"Bush Snubs Gore Film on Global Warming," AP, May 22, 2006

Drawing on a partial transcript from a National Security Agency wiretap, journalists were able to reconstruct an ensuing phone call between the two men. After passing on the movie invitation, Bush then declined to "catch tomorrow's Nationals game" with Gore, as he had scheduled a "date" with the First Lady. When he also turned down a spare box seat at next week's U2 concert because he had to host an "ambassador from out of town," the star of An Inconvenient Truth grew irate, accusing the President of ignoring his calls on his cell phone. "You think I don't know what's going on when it only rings twice before the message?" the erstwhile Senator said. "Sometimes I can't tell if we're even friends anymore."

The President reassured Gore that, yes, they were still friends, and blamed his taxing work schedule, characterizing it as "just really crazy lately." The environmentally minded Tennessean countered that Bush seemed to have plenty of free time, citing the recent White House Correspondents Dinner. "I guess my Evite got redirected to the bulk folder," he added sarcastically, referring to the party-invitation website and anti-spam email function he claims to have invented in the 1990s.

Bush explained that he had accidentally typed in Mr. Gore's defunct "veepguy48@whitehouse.gov" email address. "Besides," the President continued, "when you hang out with my friends, you tend to become—" "I tend to become what?" Gore interrupted. "That," Bush said. "What you just did. Like in the debates." After loudly sighing, the author of Earth in the Balance accused Bush of "hanging out with yes-men—you're ensconced in this impenetrable inner clique."

Bush defended intimates such as Vice President Cheney and Defense Secretary Rumsfeld, repeatedly emphasizing that they foster a sense of "security and freedom" lacking in his relationship with Gore. Overall, the transcript reveals 48 distinct uses by Bush of the word "freedom," including 19 instances alone when, apropos of nothing, he sang the complete lyrics to George Michael's six-and-a-half-minute pop anthem "Freedom '90."

As Bush segued into Michael's 1987 hit "Faith," Gore indicated he was hurt when the President failed to congratulate him on the glowing review his film received on NPR. Bush reminded him that he does not read the newspapers. "And another thing," complained Gore. "We always go to your place, and I'm always initiating everything—it's totally unilateral. If I didn't call, I'd never hear a peep from you. Except for news conferences and State of the Union addresses."

"Look, I'm holed up in the Oval Office four, five hours a day," Bush complained. "At three in the afternoon, the last thing I want to do is deal with people."

"I didn't realize you considered me someone you had to 'deal with,'" Gore sniffed.

"I misspoke," Bush admitted. "I should never have included in my previous sentence those 16 words.

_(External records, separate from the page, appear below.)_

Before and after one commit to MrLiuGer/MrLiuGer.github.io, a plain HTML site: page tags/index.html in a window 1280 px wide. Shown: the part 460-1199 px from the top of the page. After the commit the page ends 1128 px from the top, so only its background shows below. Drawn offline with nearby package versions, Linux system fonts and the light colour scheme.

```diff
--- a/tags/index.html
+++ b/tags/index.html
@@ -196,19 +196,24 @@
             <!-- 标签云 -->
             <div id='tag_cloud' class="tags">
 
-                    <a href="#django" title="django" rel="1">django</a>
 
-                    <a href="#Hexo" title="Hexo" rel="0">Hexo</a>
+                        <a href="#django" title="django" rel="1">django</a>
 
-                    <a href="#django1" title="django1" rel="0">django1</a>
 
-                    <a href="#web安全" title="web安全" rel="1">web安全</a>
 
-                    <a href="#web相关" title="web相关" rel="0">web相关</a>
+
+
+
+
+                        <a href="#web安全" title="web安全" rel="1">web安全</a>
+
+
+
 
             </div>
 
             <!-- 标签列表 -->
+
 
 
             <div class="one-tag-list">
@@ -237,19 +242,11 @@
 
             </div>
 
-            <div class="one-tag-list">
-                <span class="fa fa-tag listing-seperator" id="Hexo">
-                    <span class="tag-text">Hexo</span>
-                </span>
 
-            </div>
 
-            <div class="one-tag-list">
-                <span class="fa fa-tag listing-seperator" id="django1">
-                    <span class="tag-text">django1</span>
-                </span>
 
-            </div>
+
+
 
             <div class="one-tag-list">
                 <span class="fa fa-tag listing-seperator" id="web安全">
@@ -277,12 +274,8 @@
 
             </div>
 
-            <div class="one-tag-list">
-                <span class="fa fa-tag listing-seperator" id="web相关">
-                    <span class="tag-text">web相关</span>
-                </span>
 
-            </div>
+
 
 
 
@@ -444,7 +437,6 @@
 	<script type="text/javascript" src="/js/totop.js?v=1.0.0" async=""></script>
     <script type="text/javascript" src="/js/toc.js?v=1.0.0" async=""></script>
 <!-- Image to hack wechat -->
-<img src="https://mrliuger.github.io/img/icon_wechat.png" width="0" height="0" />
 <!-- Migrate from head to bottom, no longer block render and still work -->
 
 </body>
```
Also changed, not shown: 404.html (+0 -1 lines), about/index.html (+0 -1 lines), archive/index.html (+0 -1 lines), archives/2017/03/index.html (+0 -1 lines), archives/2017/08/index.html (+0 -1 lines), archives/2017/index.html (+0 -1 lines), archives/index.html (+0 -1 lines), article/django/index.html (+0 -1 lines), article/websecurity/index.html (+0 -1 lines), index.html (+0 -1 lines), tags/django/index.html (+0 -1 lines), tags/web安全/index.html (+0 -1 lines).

But make no mistake: If I had to say it all over again, I would recommend exactly the same course of general sentiment."

"I'm busy, too, you know—like with my lecture circuit you won't attend," Gore said, alphabetically ticking off some of the thousand-plus places where he had recently shown slides of melting icebergs, eroding coastlines, and flooded New Orleans streets. When he hit Geneva, Switzerland, Bush interjected.

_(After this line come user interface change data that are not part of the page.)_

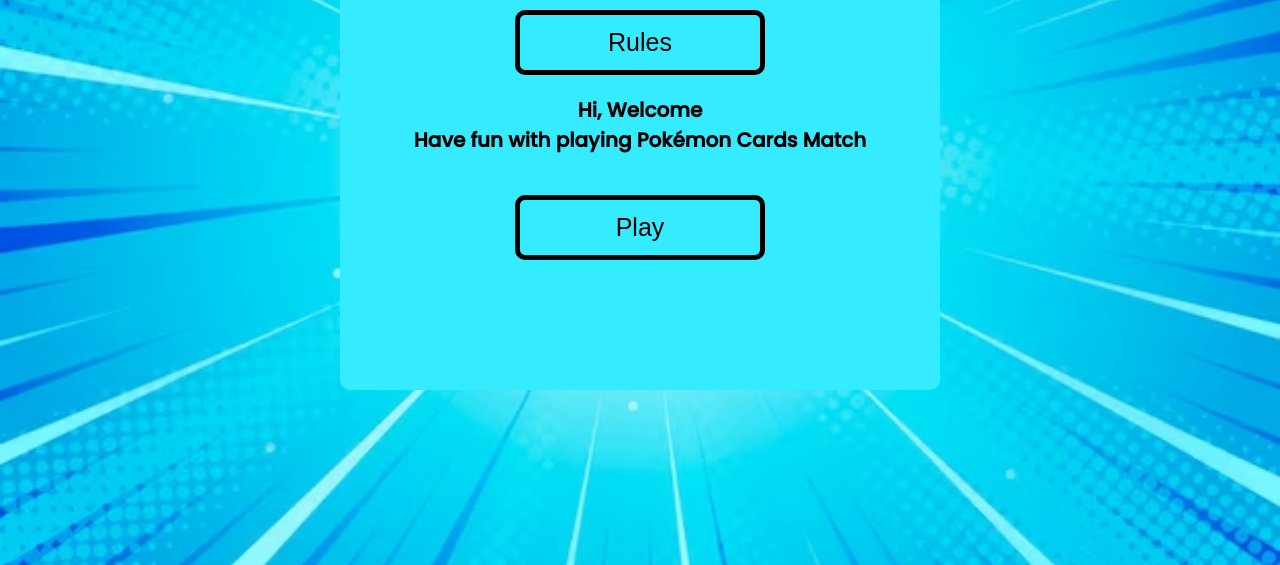
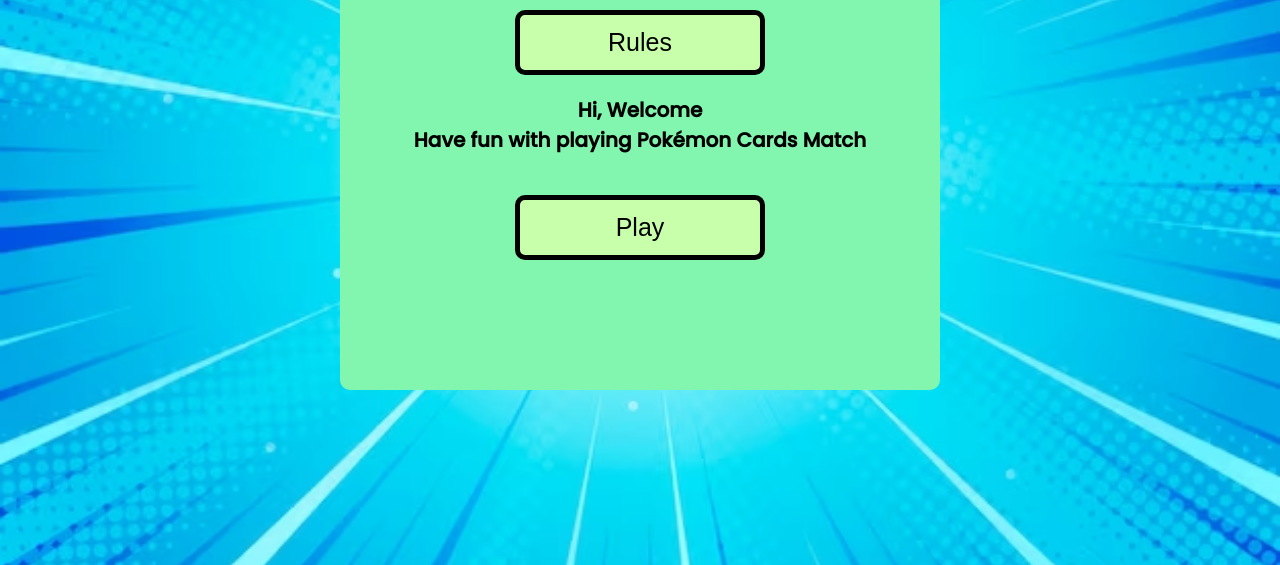
Before and after one commit to Noah-Samawi/Pokemon-Cards-Match-pp2, a plain HTML site: page index.html in a window 1280 px wide. Shown: the part 235-800 px from the top of the page. Drawn offline with Linux system fonts and the light colour scheme; a web font is replaced by a local one.

Commit message:
Add change butten color

```diff
--- a/assest/css/style.css
+++ b/assest/css/style.css
@@ -66,14 +66,14 @@
 
   height: 400px;
   border-radius: 10px;
-  background-color: #35ebff;
+  background-color: #82f6af;
   text-align: center;
 }
 .button-outer {
   margin-bottom: 20px;
 }
 .button {
-  background-color: #35ebff;
+  background-color: #c8ffaa;
   font-size: 25px;
   color: #000;
   border: 5px solid #000;
```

"Come on, you ever had to watch other people's vacation slides?" Bush said. "It's absolute torture. I simply won't condone it."

Bush then muffled the speaker and conferred privately with an aide. A few snatches of conversation were audible: "burnish your image," "approval ratings at an all-time nadir," and, from Bush, "But didn't that seat-belt guy help us win in Florida?"

Returning to Gore, Bush proposed flying down on Air Force One to his ranch. "Got a new shipment of ducks—we can find them and hunt them down, one by one. And bring them to justice, or whatever." The transcript notes that Bush's voice suddenly took on a more pronounced Texan twang. "Whaddya think—just a couple of average Joes from the South, kickin' back on the weekend," said the New Haven-born, Andover-schooled Yalie.

"Do you really want to spend time with me," tentatively asked the Senator's son and Harvard man, "or is this a pragmatic, focus-grouped concession? Because if it's the latter, I completely understand."

"No, I don't believe in focus groups," Bush said. "Or in concessions. They're fattening."

The leader of the free world then received a call-waiting beep, to which he responded with a high-pitched shriek of "Terrorists!" and what the transcript describes as "the sound of a skull bumping the underside of a desk." Added Bush, "Ouch."

"That was Dick," he said after he calmed down a few minutes later. "We're way over budget on Air Force One—for some inexplicable reason, jet fuel costs six times what it used to."

After Gore offered a road trip in his Prius, Bush said he could not afford the time off. "Anyway," he said, "it's about 102 degrees in Crawford now, which is weird, because it's normally quite mild this time of year."

Gore initially refused to accept the disinvitation and demanded a reestimate of gas prices and the Texas forecast. But after Bush conference-called the Supreme Court and the justices supported his decision by a 5-4 margin, with Justice Scalia citing the precedent of Richie v. Hilton (2005), the former presidential hopeful meekly conceded.

Teddy Wayne lives in New York City and St. Louis. He is working on a novel and a humor collection.

Read more of his work at the following publications:

McSweeney's Internet Tendency
Yankee Pot Roast